By the time the MITS came out, the HP machine was being coded to run the experiments on the first Mars landers. The HP unit was actually bought off the shelf after the craft took off for Mars but was programmed to replace a switch panel before it had arrived. Top quality hardware not the toys of the day like the MITS units.
No offense to MITS but for office use and employee training etc., you need a quality machine from a real technology company such as HP and in office support from the vendor. HP provided that. Check out the HP machine at http://www.hpmuseum.org/hp9830.htm. I bought my unit in 1972.
Wang was the other technology company that produced quality programmable machines quite suitable for the office in 1972.
The MITS might have been a microprocessor unit but was hardly usable in any business environment. The HP unit certainly was.
Oh come on the only reason HP hasn't gone the way of its close cousin DEC is because it is the worlds highest tech ink dealer. I am not saying HP hasn't been revolutionary at times I am just saying you could give props to other equally if not more important business focused companies at the time such as DEC and IBM as well.
The MITS and other systems of its time came out primarily as HOBBIEST computers... a computer the average Joe who was interested in such things could actually afford and be able to tinker around with it. No offense to your "real" HP computer, but many people started out in computing with these so called "toys". I got my start years later on an Atari 8-bit computer, which you would still probably consider a toy, but it lead me to learning a number of programming languages, going to college to try for an engineering degree and ultimately endning up with a career in the IT sector. So who cares if the MITS wasn't "usable" in a business environment? That's not what it was developed for...
"Roberts developed the first MITS products in the late 19602: telemetry transmitters and tracking lights for model rockets."
Huh? Are we that far in the future yet? I could have sworn that it was just 19600 the other day... ;-)
I guess someone roughed out a timeline for this story in Excel.
Just as an addendum, Bill Gates came to visit Dr. Roberts just before he passed on. Also, the comments of the people of Cochran and from other places around the world on the guestbook are a wonderful tribute to this man.

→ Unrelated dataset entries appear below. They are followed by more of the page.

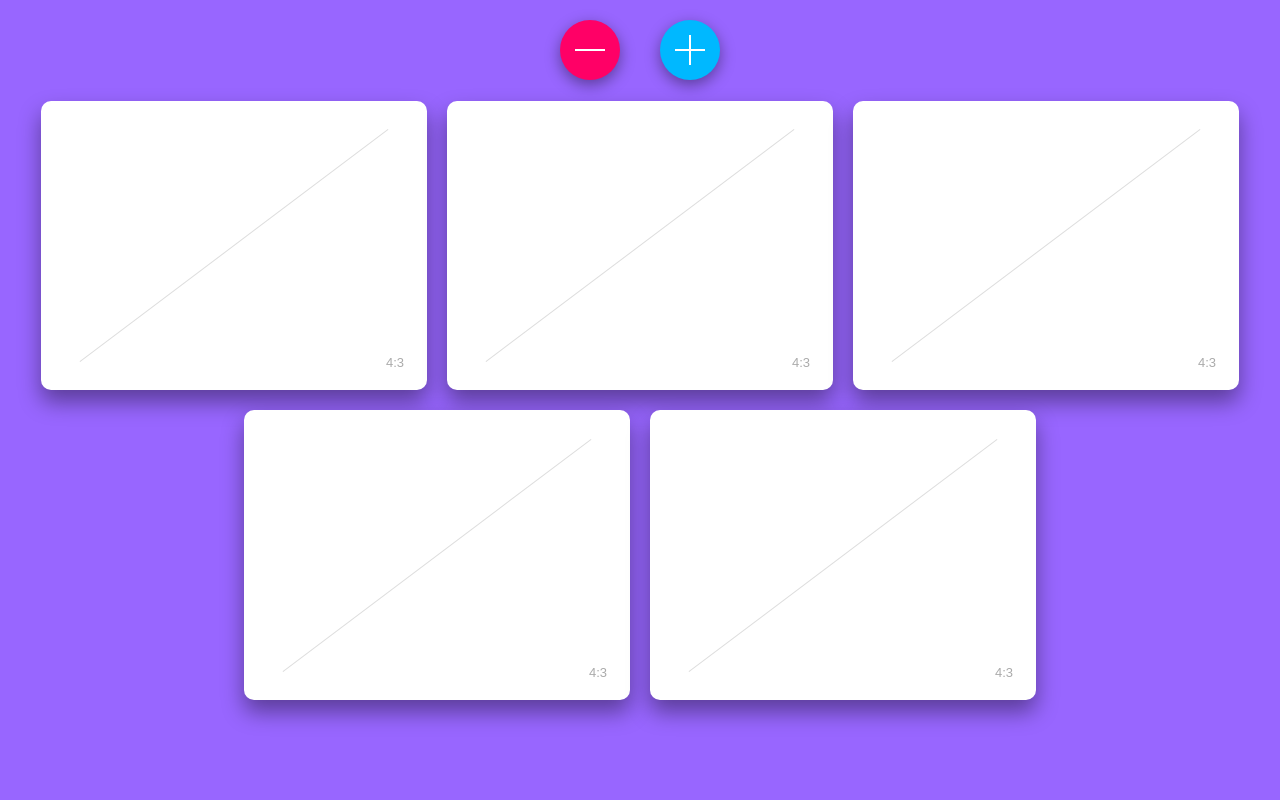
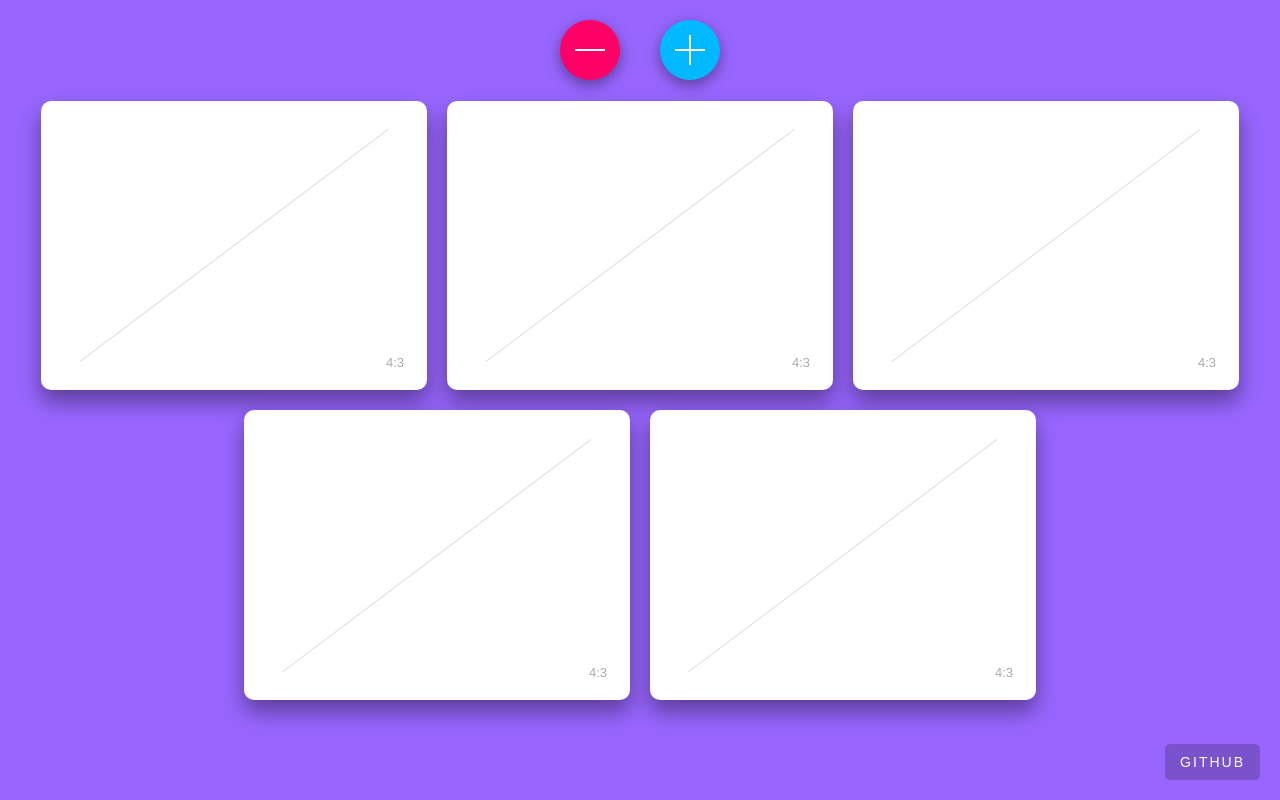
Before and after one commit to Alicunde/Videoconference-Dish-CSS-JS, a plain HTML site: page index.html in a window 1280 px wide. Drawn offline with Linux system fonts and the light colour scheme.

Commit message:
Add link to Github

```diff
--- a/general/styles.css
+++ b/general/styles.css
@@ -10,3 +10,5 @@
         font-size: 0;
         box-sizing: border-box;
     }
+/* Link to Github */
+    a{ position: absolute; letter-spacing: 2px; margin: 20px; padding: 10px 15px; background: rgba(0,0,0,0.2); border-radius: 5px; display: block; text-decoration: none; color: #fff; font-family: Arial, Helvetica, sans-serif; font-size: 14px; right: 0; bottom: 0; z-index: 1000;;}
--- a/index.html
+++ b/index.html
@@ -21,5 +21,6 @@
             <div class="Camera"></div>
             <div class="Camera"></div>
         </div>
+        <a href="https://github.com/Alicunde/Videoconference-Dish-CSS-JS" target="_blank">GITHUB</a>
     </body>
 </html>
```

His obit can be found here: http://www.legacy.com/obituaries/macon/obituary.aspx?n=henry-edward-roberts&pid=141375672